Task to complete: Write out each record below, word for word.

Data for review:
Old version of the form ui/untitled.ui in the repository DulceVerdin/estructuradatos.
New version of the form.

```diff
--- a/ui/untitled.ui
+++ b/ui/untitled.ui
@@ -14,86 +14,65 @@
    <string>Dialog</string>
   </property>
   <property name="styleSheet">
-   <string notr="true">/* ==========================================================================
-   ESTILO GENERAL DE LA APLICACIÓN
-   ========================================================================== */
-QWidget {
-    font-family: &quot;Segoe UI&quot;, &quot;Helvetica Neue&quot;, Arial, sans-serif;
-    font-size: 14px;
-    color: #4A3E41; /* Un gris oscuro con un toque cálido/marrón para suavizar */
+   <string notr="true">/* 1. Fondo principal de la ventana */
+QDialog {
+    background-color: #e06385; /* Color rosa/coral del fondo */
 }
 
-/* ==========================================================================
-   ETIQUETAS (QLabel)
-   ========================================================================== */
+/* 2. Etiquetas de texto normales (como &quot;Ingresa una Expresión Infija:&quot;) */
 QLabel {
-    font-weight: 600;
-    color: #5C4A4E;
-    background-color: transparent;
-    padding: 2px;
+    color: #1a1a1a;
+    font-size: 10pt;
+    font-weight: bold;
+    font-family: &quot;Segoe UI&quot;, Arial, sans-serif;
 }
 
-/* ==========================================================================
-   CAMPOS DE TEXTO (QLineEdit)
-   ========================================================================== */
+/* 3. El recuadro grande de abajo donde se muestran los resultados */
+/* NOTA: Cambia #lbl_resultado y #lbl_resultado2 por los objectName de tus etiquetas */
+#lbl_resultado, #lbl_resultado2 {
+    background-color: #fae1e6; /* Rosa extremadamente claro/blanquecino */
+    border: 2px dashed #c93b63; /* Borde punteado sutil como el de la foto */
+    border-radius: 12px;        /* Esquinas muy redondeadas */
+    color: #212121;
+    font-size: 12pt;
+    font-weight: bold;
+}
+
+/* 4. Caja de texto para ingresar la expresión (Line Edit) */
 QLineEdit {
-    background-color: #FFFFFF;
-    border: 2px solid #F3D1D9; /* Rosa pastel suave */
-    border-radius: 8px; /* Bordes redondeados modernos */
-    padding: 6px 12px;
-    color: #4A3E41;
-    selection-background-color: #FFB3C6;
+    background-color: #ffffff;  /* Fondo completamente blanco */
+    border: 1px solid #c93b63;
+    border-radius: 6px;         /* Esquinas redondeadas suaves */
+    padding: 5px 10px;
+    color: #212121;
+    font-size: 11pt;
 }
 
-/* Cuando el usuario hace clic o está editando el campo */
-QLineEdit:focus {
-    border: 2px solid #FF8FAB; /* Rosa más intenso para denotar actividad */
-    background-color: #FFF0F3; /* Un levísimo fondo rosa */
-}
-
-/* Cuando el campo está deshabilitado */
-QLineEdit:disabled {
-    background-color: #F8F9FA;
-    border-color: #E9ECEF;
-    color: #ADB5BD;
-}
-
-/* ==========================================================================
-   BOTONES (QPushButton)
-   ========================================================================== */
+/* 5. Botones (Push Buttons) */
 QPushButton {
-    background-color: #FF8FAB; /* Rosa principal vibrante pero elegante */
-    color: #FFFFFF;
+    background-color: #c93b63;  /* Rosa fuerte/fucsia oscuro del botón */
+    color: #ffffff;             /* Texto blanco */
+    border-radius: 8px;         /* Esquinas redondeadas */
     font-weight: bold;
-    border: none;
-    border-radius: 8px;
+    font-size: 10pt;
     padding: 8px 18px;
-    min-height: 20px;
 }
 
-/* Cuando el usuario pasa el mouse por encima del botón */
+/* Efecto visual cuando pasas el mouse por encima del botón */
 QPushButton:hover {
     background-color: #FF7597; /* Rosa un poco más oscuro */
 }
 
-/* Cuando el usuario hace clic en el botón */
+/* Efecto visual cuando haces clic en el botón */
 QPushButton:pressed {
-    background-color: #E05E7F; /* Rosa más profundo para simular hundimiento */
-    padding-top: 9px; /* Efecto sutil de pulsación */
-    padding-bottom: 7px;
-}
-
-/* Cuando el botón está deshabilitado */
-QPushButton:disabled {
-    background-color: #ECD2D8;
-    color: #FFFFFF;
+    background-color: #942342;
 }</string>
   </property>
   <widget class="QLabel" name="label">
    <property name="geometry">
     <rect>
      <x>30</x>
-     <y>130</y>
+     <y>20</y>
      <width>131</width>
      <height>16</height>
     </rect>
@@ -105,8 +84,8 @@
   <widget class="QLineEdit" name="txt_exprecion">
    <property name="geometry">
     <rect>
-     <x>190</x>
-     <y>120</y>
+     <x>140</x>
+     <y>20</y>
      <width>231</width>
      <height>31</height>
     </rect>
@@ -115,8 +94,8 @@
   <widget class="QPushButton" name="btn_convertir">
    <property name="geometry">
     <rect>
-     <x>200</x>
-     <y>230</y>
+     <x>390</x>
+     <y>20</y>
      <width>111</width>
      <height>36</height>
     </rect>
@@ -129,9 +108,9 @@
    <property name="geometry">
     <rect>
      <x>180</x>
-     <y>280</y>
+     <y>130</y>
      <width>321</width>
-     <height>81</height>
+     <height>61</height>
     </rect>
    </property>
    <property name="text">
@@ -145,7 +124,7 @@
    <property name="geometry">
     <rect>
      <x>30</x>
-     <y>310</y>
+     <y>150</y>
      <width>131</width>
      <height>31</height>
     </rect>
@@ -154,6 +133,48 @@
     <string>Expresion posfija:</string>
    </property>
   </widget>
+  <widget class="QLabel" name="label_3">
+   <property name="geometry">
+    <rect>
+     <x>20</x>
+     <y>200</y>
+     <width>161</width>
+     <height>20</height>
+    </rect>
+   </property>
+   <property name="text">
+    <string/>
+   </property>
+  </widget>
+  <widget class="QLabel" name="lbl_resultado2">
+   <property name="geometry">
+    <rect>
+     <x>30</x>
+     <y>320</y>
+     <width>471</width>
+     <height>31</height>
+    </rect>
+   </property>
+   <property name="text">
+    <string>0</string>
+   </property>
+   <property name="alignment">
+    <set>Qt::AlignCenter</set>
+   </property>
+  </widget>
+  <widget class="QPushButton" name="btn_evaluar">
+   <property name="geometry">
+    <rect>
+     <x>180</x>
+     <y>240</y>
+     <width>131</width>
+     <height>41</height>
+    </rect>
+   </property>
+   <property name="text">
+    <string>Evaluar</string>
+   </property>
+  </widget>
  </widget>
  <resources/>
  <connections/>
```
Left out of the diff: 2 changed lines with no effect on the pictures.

Solution for this exercise:
Old version of the form ui/untitled.ui in the repository DulceVerdin/estructuradatos.
New version of the form.

```diff
--- a/ui/untitled.ui
+++ b/ui/untitled.ui
@@ -14,86 +14,65 @@
    <string>Dialog</string>
   </property>
   <property name="styleSheet">
-   <string notr="true">/* ==========================================================================
-   ESTILO GENERAL DE LA APLICACIÓN
-   ========================================================================== */
-QWidget {
-    font-family: &quot;Segoe UI&quot;, &quot;Helvetica Neue&quot;, Arial, sans-serif;
-    font-size: 14px;
-    color: #4A3E41; /* Un gris oscuro con un toque cálido/marrón para suavizar */
+   <string notr="true">/* 1. Fondo principal de la ventana */
+QDialog {
+    background-color: #e06385; /* Color rosa/coral del fondo */
 }
 
-/* ==========================================================================
-   ETIQUETAS (QLabel)
-   ========================================================================== */
+/* 2. Etiquetas de texto normales (como &quot;Ingresa una Expresión Infija:&quot;) */
 QLabel {
-    font-weight: 600;
-    color: #5C4A4E;
-    background-color: transparent;
-    padding: 2px;
+    color: #1a1a1a;
+    font-size: 10pt;
+    font-weight: bold;
+    font-family: &quot;Segoe UI&quot;, Arial, sans-serif;
 }
 
-/* ==========================================================================
-   CAMPOS DE TEXTO (QLineEdit)
-   ========================================================================== */
+/* 3. El recuadro grande de abajo donde se muestran los resultados */
+/* NOTA: Cambia #lbl_resultado y #lbl_resultado2 por los objectName de tus etiquetas */
+#lbl_resultado, #lbl_resultado2 {
+    background-color: #fae1e6; /* Rosa extremadamente claro/blanquecino */
+    border: 2px dashed #c93b63; /* Borde punteado sutil como el de la foto */
+    border-radius: 12px;        /* Esquinas muy redondeadas */
+    color: #212121;
+    font-size: 12pt;
+    font-weight: bold;
+}
+
+/* 4. Caja de texto para ingresar la expresión (Line Edit) */
 QLineEdit {
-    background-color: #FFFFFF;
-    border: 2px solid #F3D1D9; /* Rosa pastel suave */
-    border-radius: 8px; /* Bordes redondeados modernos */
-    padding: 6px 12px;
-    color: #4A3E41;
-    selection-background-color: #FFB3C6;
+    background-color: #ffffff;  /* Fondo completamente blanco */
+    border: 1px solid #c93b63;
+    border-radius: 6px;         /* Esquinas redondeadas suaves */
+    padding: 5px 10px;
+    color: #212121;
+    font-size: 11pt;
 }
 
-/* Cuando el usuario hace clic o está editando el campo */
-QLineEdit:focus {
-    border: 2px solid #FF8FAB; /* Rosa más intenso para denotar actividad */
-    background-color: #FFF0F3; /* Un levísimo fondo rosa */
-}
-
-/* Cuando el campo está deshabilitado */
-QLineEdit:disabled {
-    background-color: #F8F9FA;
-    border-color: #E9ECEF;
-    color: #ADB5BD;
-}
-
-/* ==========================================================================
-   BOTONES (QPushButton)
-   ========================================================================== */
+/* 5. Botones (Push Buttons) */
 QPushButton {
-    background-color: #FF8FAB; /* Rosa principal vibrante pero elegante */
-    color: #FFFFFF;
+    background-color: #c93b63;  /* Rosa fuerte/fucsia oscuro del botón */
+    color: #ffffff;             /* Texto blanco */
+    border-radius: 8px;         /* Esquinas redondeadas */
     font-weight: bold;
-    border: none;
-    border-radius: 8px;
+    font-size: 10pt;
     padding: 8px 18px;
-    min-height: 20px;
 }
 
-/* Cuando el usuario pasa el mouse por encima del botón */
+/* Efecto visual cuando pasas el mouse por encima del botón */
 QPushButton:hover {
     background-color: #FF7597; /* Rosa un poco más oscuro */
 }
 
-/* Cuando el usuario hace clic en el botón */
+/* Efecto visual cuando haces clic en el botón */
 QPushButton:pressed {
-    background-color: #E05E7F; /* Rosa más profundo para simular hundimiento */
-    padding-top: 9px; /* Efecto sutil de pulsación */
-    padding-bottom: 7px;
-}
-
-/* Cuando el botón está deshabilitado */
-QPushButton:disabled {
-    background-color: #ECD2D8;
-    color: #FFFFFF;
+    background-color: #942342;
 }</string>
   </property>
   <widget class="QLabel" name="label">
    <property name="geometry">
     <rect>
      <x>30</x>
-     <y>130</y>
+     <y>20</y>
      <width>131</width>
      <height>16</height>
     </rect>
@@ -105,8 +84,8 @@
   <widget class="QLineEdit" name="txt_exprecion">
    <property name="geometry">
     <rect>
-     <x>190</x>
-     <y>120</y>
+     <x>140</x>
+     <y>20</y>
      <width>231</width>
      <height>31</height>
     </rect>
@@ -115,8 +94,8 @@
   <widget class="QPushButton" name="btn_convertir">
    <property name="geometry">
     <rect>
-     <x>200</x>
-     <y>230</y>
+     <x>390</x>
+     <y>20</y>
      <width>111</width>
      <height>36</height>
     </rect>
@@ -129,9 +108,9 @@
    <property name="geometry">
     <rect>
      <x>180</x>
-     <y>280</y>
+     <y>130</y>
      <width>321</width>
-     <height>81</height>
+     <height>61</height>
     </rect>
    </property>
    <property name="text">
@@ -145,7 +124,7 @@
    <property name="geometry">
     <rect>
      <x>30</x>
-     <y>310</y>
+     <y>150</y>
      <width>131</width>
      <height>31</height>
     </rect>
@@ -154,6 +133,48 @@
     <string>Expresion posfija:</string>
    </property>
   </widget>
+  <widget class="QLabel" name="label_3">
+   <property name="geometry">
+    <rect>
+     <x>20</x>
+     <y>200</y>
+     <width>161</width>
+     <height>20</height>
+    </rect>
+   </property>
+   <property name="text">
+    <string/>
+   </property>
+  </widget>
+  <widget class="QLabel" name="lbl_resultado2">
+   <property name="geometry">
+    <rect>
+     <x>30</x>
+     <y>320</y>
+     <width>471</width>
+     <height>31</height>
+    </rect>
+   </property>
+   <property name="text">
+    <string>0</string>
+   </property>
+   <property name="alignment">
+    <set>Qt::AlignCenter</set>
+   </property>
+  </widget>
+  <widget class="QPushButton" name="btn_evaluar">
+   <property name="geometry">
+    <rect>
+     <x>180</x>
+     <y>240</y>
+     <width>131</width>
+     <height>41</height>
+    </rect>
+   </property>
+   <property name="text">
+    <string>Evaluar</string>
+   </property>
+  </widget>
  </widget>
  <resources/>
  <connections/>
```
Left out of the diff: 2 changed lines with no effect on the pictures.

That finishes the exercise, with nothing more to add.